### Assigned task
Among the entries below, find the lines with the word "index" and copy them.

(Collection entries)
━━━━━━━━━━━━━━━━

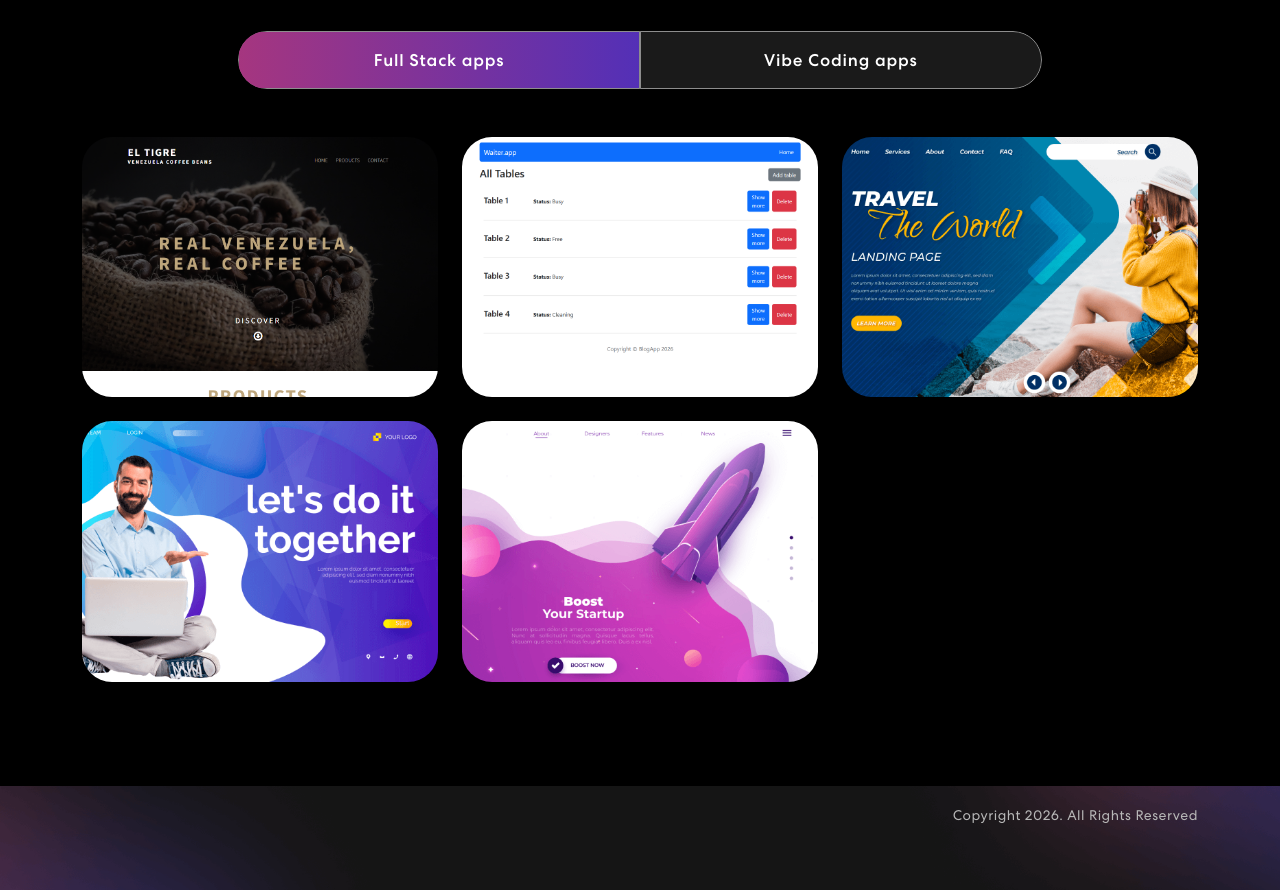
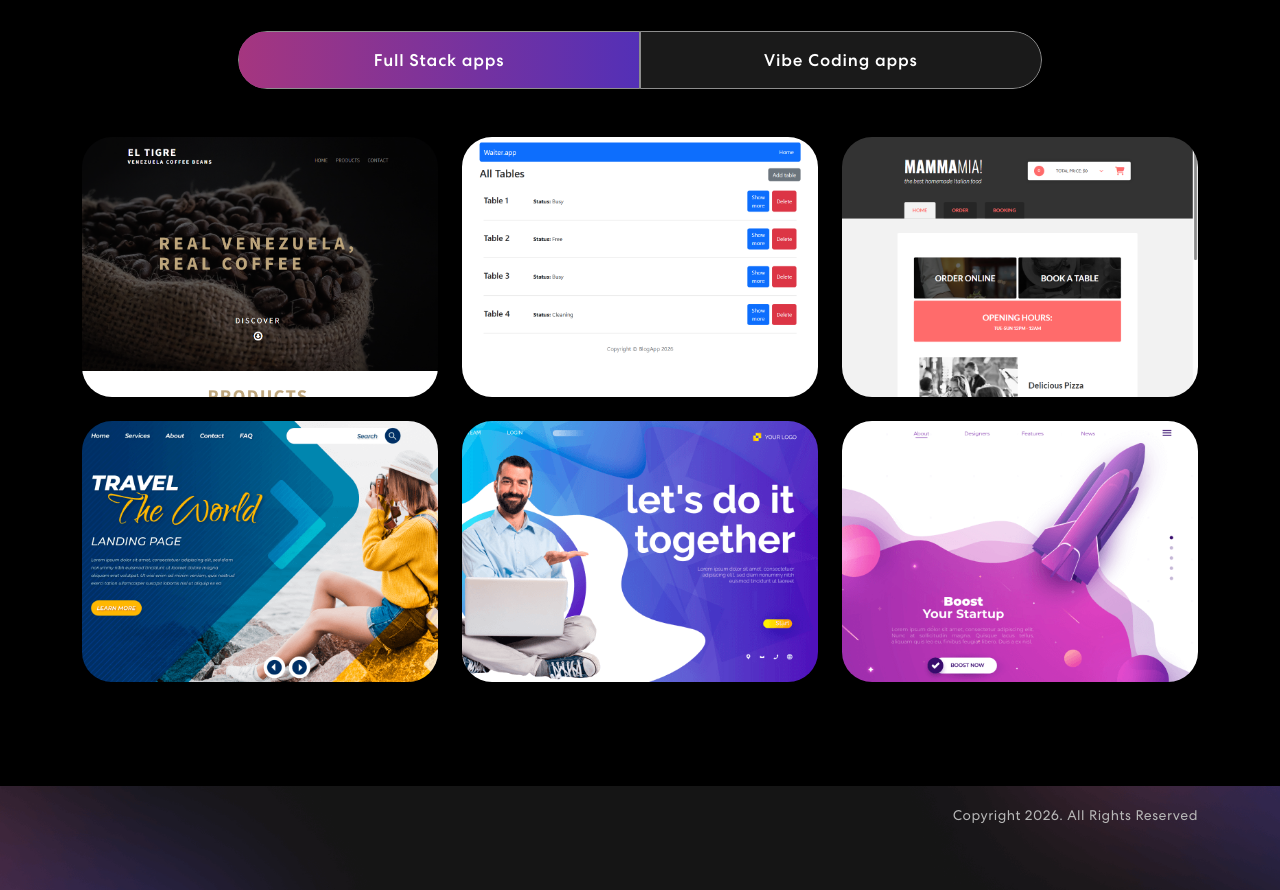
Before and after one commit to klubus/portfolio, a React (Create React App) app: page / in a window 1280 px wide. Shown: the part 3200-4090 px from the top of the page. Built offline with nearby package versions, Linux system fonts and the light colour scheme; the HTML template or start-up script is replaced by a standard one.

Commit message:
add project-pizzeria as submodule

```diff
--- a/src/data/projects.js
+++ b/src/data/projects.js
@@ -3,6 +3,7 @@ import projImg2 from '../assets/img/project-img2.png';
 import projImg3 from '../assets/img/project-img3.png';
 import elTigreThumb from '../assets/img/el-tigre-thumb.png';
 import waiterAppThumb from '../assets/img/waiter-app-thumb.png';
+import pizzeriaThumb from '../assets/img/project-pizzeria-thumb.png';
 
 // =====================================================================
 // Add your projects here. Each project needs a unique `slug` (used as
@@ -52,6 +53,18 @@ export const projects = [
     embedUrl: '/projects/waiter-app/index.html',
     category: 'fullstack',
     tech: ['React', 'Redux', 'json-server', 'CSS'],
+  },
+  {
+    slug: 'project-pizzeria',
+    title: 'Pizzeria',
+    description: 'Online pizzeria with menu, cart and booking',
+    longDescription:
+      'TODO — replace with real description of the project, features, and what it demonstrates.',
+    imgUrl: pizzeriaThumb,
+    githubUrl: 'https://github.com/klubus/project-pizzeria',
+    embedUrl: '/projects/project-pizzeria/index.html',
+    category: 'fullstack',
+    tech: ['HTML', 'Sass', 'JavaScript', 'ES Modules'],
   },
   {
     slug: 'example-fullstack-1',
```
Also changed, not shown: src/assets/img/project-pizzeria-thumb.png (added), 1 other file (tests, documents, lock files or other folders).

━━━━━━━━━━━━━━━━

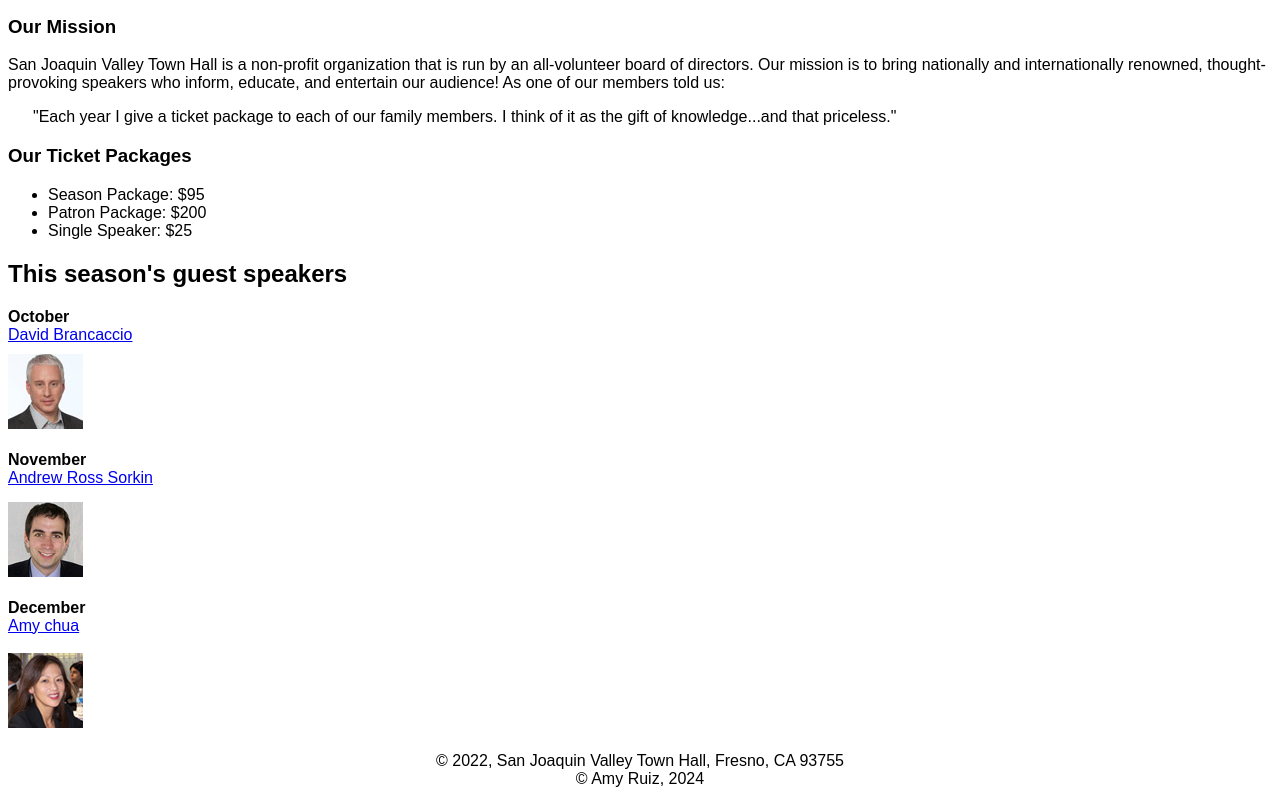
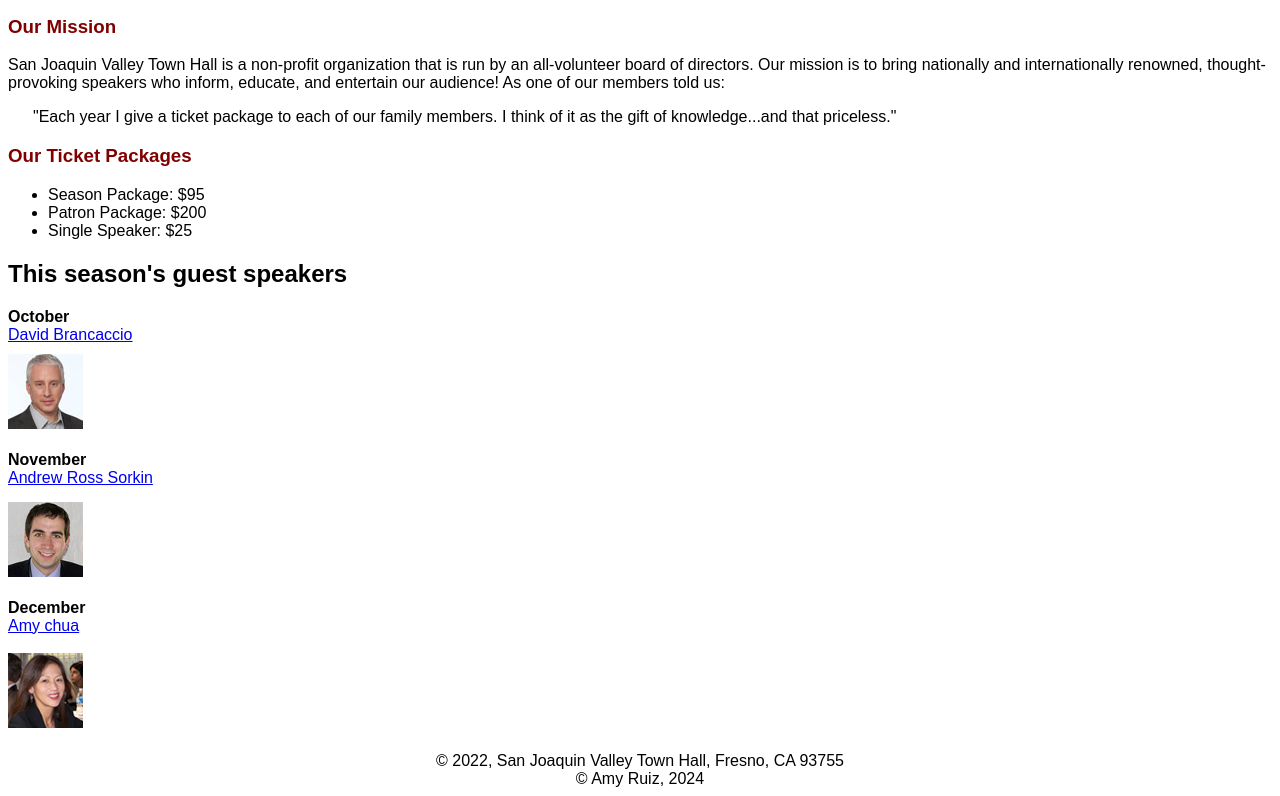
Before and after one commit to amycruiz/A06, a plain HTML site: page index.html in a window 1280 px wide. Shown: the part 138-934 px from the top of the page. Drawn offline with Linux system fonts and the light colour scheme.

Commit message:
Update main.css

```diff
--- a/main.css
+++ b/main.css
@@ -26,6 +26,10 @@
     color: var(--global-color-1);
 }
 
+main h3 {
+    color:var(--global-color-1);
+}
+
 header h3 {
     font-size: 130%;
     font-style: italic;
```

━━━━━━━━━━━━━━━━

### Response below
     embedUrl: '/projects/waiter-app/index.html',
+    embedUrl: '/projects/project-pizzeria/index.html',
Before and after one commit to amycruiz/A06, a plain HTML site: page index.html in a window 1280 px wide. Shown: the part 138-934 px from the top of the page. Drawn offline with Linux system fonts and the light colour scheme.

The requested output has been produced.